> [What needs to be done] Repeat each entry exactly, but do not carry over the pictures.

[Recorded data]
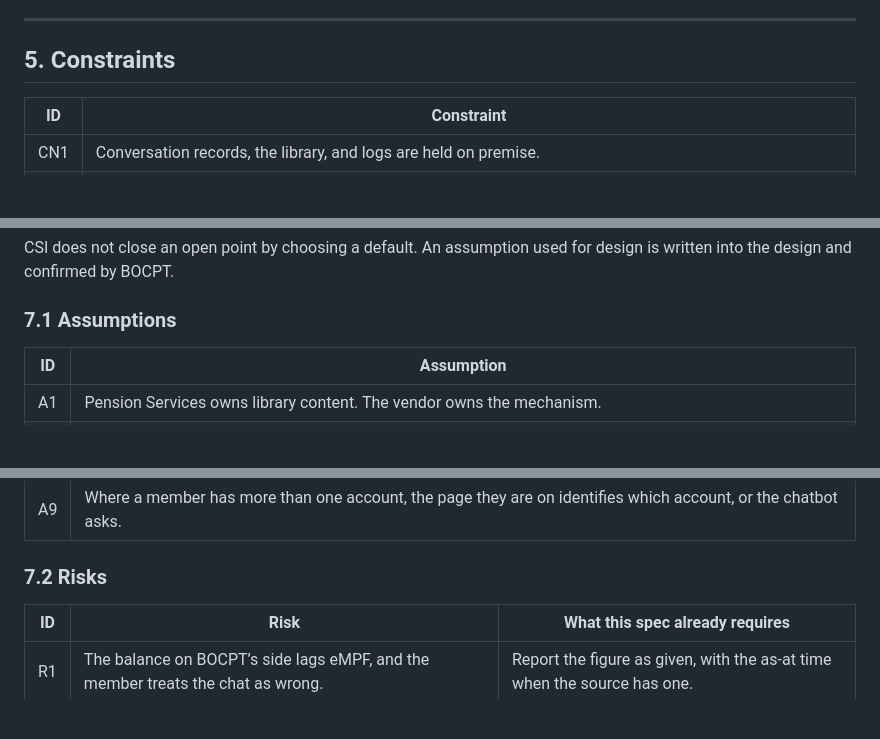
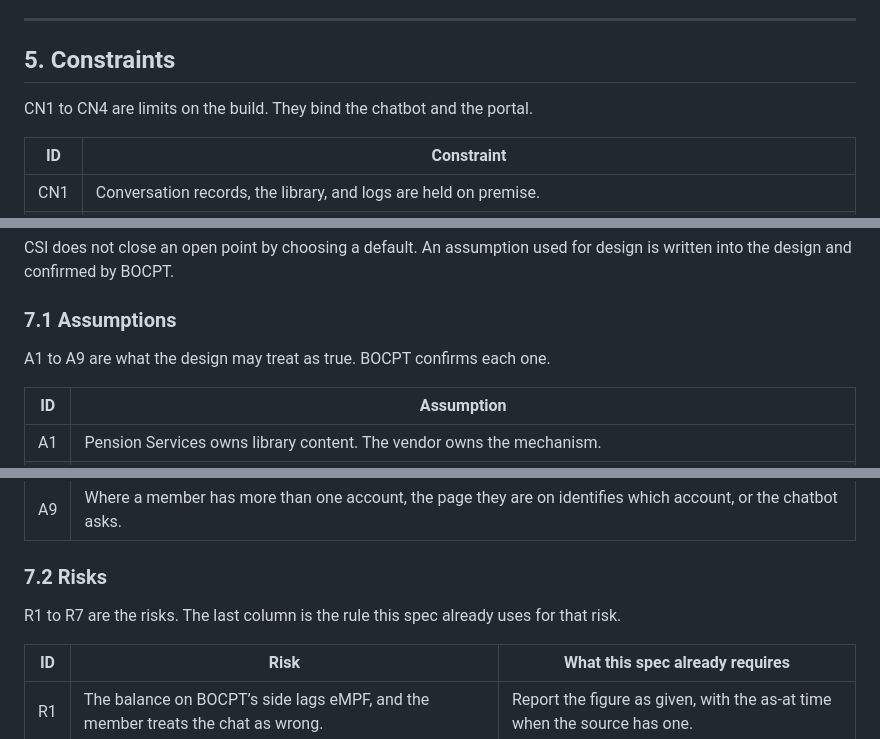
Before and after one commit to jensen-mz/bocipt-consultation, a Markdown page: functional-spec.md, 3 parts joined by grey strips. GitHub-like rendering; blank space fills up the shorter version.

```diff
--- a/functional-spec.md
+++ b/functional-spec.md
@@ -167,6 +167,8 @@ Choosing the documents is Pension Services’ job. The vendor builds the mechani
 
 ## 5. Constraints
 
+CN1 to CN4 are limits on the build. They bind the chatbot and the portal.
+
 | ID | Constraint |
 | --- | --- |
 | CN1 | Conversation records, the library, and logs are held on premise. |
@@ -224,6 +232,8 @@ Targets are not set. CSI does not fill them in and present them as agreed. The m
 CSI does not close an open point by choosing a default. An assumption used for design is written into the design and confirmed by BOCPT.
 
 ### 7.1 Assumptions
+
+A1 to A9 are what the design may treat as true. BOCPT confirms each one.
 
 | ID | Assumption |
 | --- | --- |
@@ -239,6 +249,8 @@ CSI does not close an open point by choosing a default. An assumption used for d
 
 ### 7.2 Risks
 
+R1 to R7 are the risks. The last column is the rule this spec already uses for that risk.
+
 | ID | Risk | What this spec already requires |
 | --- | --- | --- |
 | R1 | The balance on BOCPT’s side lags eMPF, and the member treats the chat as wrong. | Report the figure as given, with the as-at time when the source has one. |
```
Also changed, not shown: other parts of functional-spec.md (+15 -3 lines).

> [Exercise response]
Before and after one commit to jensen-mz/bocipt-consultation, a Markdown page: functional-spec.md, 3 parts joined by grey strips. GitHub-like rendering; blank space fills up the shorter version.

```diff
--- a/functional-spec.md
+++ b/functional-spec.md
@@ -167,6 +167,8 @@ Choosing the documents is Pension Services’ job. The vendor builds the mechani
 
 ## 5. Constraints
 
+CN1 to CN4 are limits on the build. They bind the chatbot and the portal.
+
 | ID | Constraint |
 | --- | --- |
 | CN1 | Conversation records, the library, and logs are held on premise. |
@@ -224,6 +232,8 @@ Targets are not set. CSI does not fill them in and present them as agreed. The m
 CSI does not close an open point by choosing a default. An assumption used for design is written into the design and confirmed by BOCPT.
 
 ### 7.1 Assumptions
+
+A1 to A9 are what the design may treat as true. BOCPT confirms each one.
 
 | ID | Assumption |
 | --- | --- |
@@ -239,6 +249,8 @@ CSI does not close an open point by choosing a default. An assumption used for d
 
 ### 7.2 Risks
 
+R1 to R7 are the risks. The last column is the rule this spec already uses for that risk.
+
 | ID | Risk | What this spec already requires |
 | --- | --- | --- |
 | R1 | The balance on BOCPT’s side lags eMPF, and the member treats the chat as wrong. | Report the figure as given, with the as-at time when the source has one. |
```
Also changed, not shown: other parts of functional-spec.md (+15 -3 lines).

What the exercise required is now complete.